Internet is another medium." That's pretty much all he would divulge. As far as buying, he told me that "there's a big market for snap back caps, but I don't go crazy and buy too much else because I don't want to sit on product. Because this stuff is original and people wanna rock something that no one else has."
For instance, my interview with Shapiro was interrupted by an inquiring customer, "Are the sugar ray leonard t-shirts old?" "Yes, everything in this room is original and unworn" "Oh okay I thought you made another one" "No that'll be why we only have one seize, deadstock unworn." That's the gist of his store.
Although it opened last May, & Still has gathered the interest of some big names: Nas, Rick Ross, Baron Davis, Usher, Busta Rhymes and many USC athletes. Says Shapiro, "What's cool about it is that they're asking me questions, saying where do you get all this shit from. Nas kept saying this is fucking crazy." As for the future of & Still, Shapiro isn't considering opening another location. He wants to open an online shop, which will be available this coming January, 2009. He will also be producing an & Still clothing line inspired by what the store is, and plans to put on musical performance and events at the store with some big name 

So when I asked the avid sports fan where his allegiances lie, he gave me an answer I didn't expect: "Here’s the problem--I have zero alliances. It’s hard for me to get behind any team because the players flip from team to team. I originally was loyal to LA teams. Not anymore. I support the LA clippers cause Baron Davis shops here." 

The name of the store has dual meaning.  Explains Shapiro, "&still—it’s a boxing reference— [as in] and still heavy weight champion of the world. And it's also saying and still the best without coming out and being boastful. The other reference goes to the clothing, and still here."

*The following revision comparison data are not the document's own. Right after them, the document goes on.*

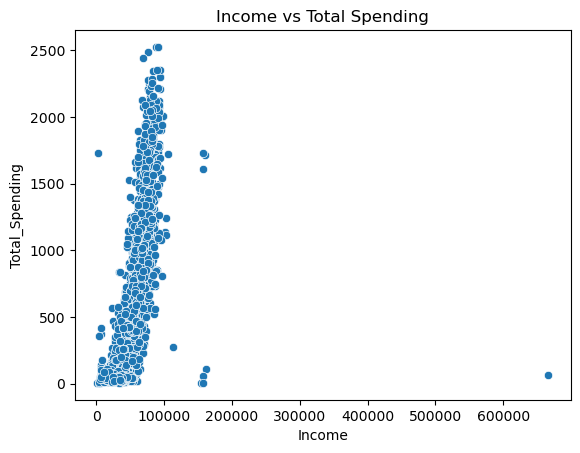
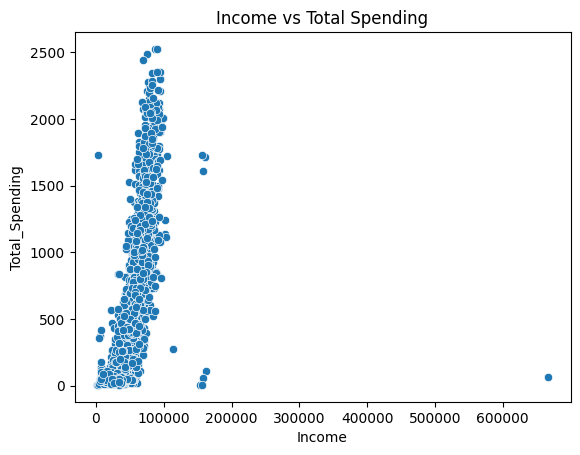
The change to this notebook cell's code, shown as a diff; its figure went from the first image to the second:
--- before
+++ after
@@ -3,3 +3,5 @@
 sns.scatterplot(x='Income', y='Total_Spending', data=df)
 plt.title("Income vs Total Spending")
+
+plt.savefig("figures/income_vs_spending.png", dpi=300, bbox_inches='tight')
 plt.show()

Commit: update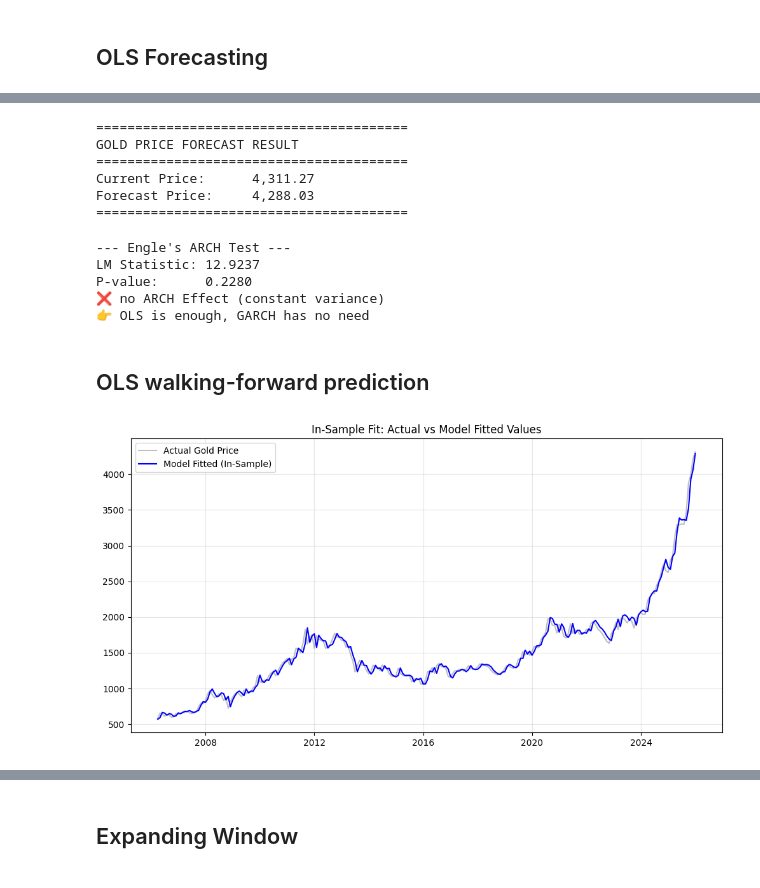
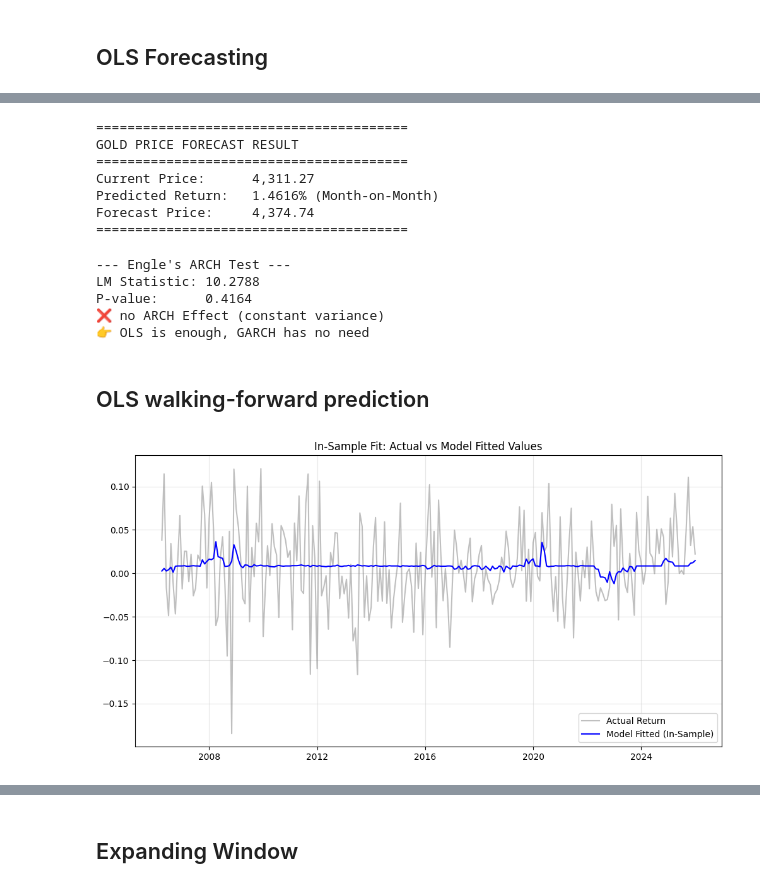
Before and after one commit to FulinQ/AQT, a Jupyter notebook: ARDL_ECM.ipynb, the cells around one changed output, grey strips where cells are left out. Cells and saved outputs as stored; diff of their text form; code cells hidden in the pictures.

```diff
--- a/ARDL_ECM.ipynb
+++ b/ARDL_ECM.ipynb
@@ -664,13 +664,13 @@ data_model
 240 rows × 9 columns
 # %%
-df_ln = pd.DataFrame()
+df_ret = pd.DataFrame()
 cols_to_transform = ['gold', 'dollar_index', 'vix', 'labor_claims'] # ไม่เอา IP, PPI ตามแผน Core Model
 for col in cols_to_transform:
     if col in data_model.columns:
-        df_ln[f'ln_{col}'] = np.log(data_model[col])
+        df_ret[f'{col}_ret'] = np.log(data_model[col]).diff()
 if 'fed_rate' in data_model.columns:
-    df_ln['fed_change'] = data_model['fed_rate']
+    df_ret['fed_change'] = data_model['fed_rate'].diff()
 
-df_ln.dropna(inplace=True)
-df_ln
+df_ret.dropna(inplace=True)
+df_ret
 # %% [output]
@@ -724,10 +724,9 @@ plot_all_variables_lags(df_ln, lags=12)
 # %%
-df_lag = df_ln.copy()
-feature_cols = df_ln.columns.tolist()
+df_lag = df_ret.copy()
+feature_cols = df_ret.columns.tolist()
 
 for col in feature_cols:
     df_lag[f'L1_{col}'] = df_lag[col].shift(1)
-    df_lag[f'L2_{col}'] = df_lag[col].shift(2)
 
 df_lag.dropna(inplace=True)
 df_lag
@@ -748,5 +747,5 @@ df_lag
 # %%
-y = df_lag['ln_gold']
+y = df_lag['gold_ret']
 X_candidates = df_lag[[c for c in df_lag.columns if 'L1_' in c]]
 X_candidates = sm.add_constant(X_candidates)
 
@@ -817,16 +812,17 @@ Notes:
 # 5. FORECAST NEXT MONTH
 
 last_row = X_candidates.iloc[[-1]][best_vars]
-pred_ln_gold = final_model.predict(last_row).item()
+pred_log_return = final_model.predict(last_row).item()
 
 # แปลงกลับเป็นราคา (Price)
 last_actual_price = data_model['gold'].iloc[-1]
-forecast_price = np.exp(pred_ln_gold)
+forecast_price = last_actual_price * np.exp(pred_log_return)
 
 print("\n" + "="*40)
 print("GOLD PRICE FORECAST RESULT")
 print("="*40)
 print(f"Current Price:      {last_actual_price:,.2f}")
+print(f"Predicted Return:   {pred_log_return:.4%} (Month-on-Month)")
 print(f"Forecast Price:     {forecast_price:,.2f}")
 print("="*40)
 # %% [output]
@@ -834,7 +830,8 @@ print("="*40)
 GOLD PRICE FORECAST RESULT
 ========================================
 Current Price:      4,311.27
-Forecast Price:     4,288.03
+Predicted Return:   1.4616% (Month-on-Month)
+Forecast Price:     4,374.74
 ========================================
 # %%
 # ARCH/GARCH Residual Analysis
@@ -876,8 +873,8 @@ else:
     print("👉 OLS is enough, GARCH has no need")
 # %% [output]
 --- Engle's ARCH Test ---
-LM Statistic: 12.9237
-P-value:      0.2280
+LM Statistic: 10.2788
+P-value:      0.4164
 ❌ no ARCH Effect (constant variance)
 👉 OLS is enough, GARCH has no need
 # %% [markdown]
@@ -885,18 +882,18 @@ P-value:      0.2280
 # %%
 df_results = pd.DataFrame({
     'Actual': y,
     'Fitted': final_model.fittedvalues
 }, index=y.index)
 
 plt.figure(figsize=(12, 6))
-plt.plot(df_results.index, np.exp(df_results['Actual']), label='Actual Gold Price', color='gray', alpha=0.5)
-plt.plot(df_results.index, np.exp(df_results['Fitted']), label='Model Fitted (In-Sample)', color='blue', linewidth=1.5)
+plt.plot(df_results.index, df_results['Actual'], label='Actual Return', color='gray', alpha=0.5)
+plt.plot(df_results.index, df_results['Fitted'], label='Model Fitted (In-Sample)', color='blue', linewidth=1.5)
 plt.title('In-Sample Fit: Actual vs Model Fitted Values')
 plt.legend()
 plt.grid(True, alpha=0.3)
 plt.show()
 # %% [output]
-[figure, old version]
+[figure, new version]
 # %%
 n_total = len(y)
 train_ratio = 0.7  # % train
```
Also changed, not shown: parts of 21 cells of this notebook, 3 other files.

While still a clothing store, Shapiro attempts to capture and engender a certain spirit or era of sports that has become obsolete--before money superseded the loyalty to one's team.  Especially during the 80s, players felt a duty to their fans and stuck with them for many years.  This is sports in its raw form, as opposed to the sports our generation deals with: huge, jaw-dropping contract negotiations and an unflagging ruthlessness of agents over the s
ports organizations themselves. & Still harks back to a time where 
Scott Boras doesn't rule sports, but the players do.  Michael Jordan of the
 Chicago Bulls, Patrick Ewing of the NY Knicks, Hakeen Olojuwan of the Houston Rockets--they're all exemplars of a golden era of sports, with the underlyi
ng idea that it is the players who are championed, not the agents.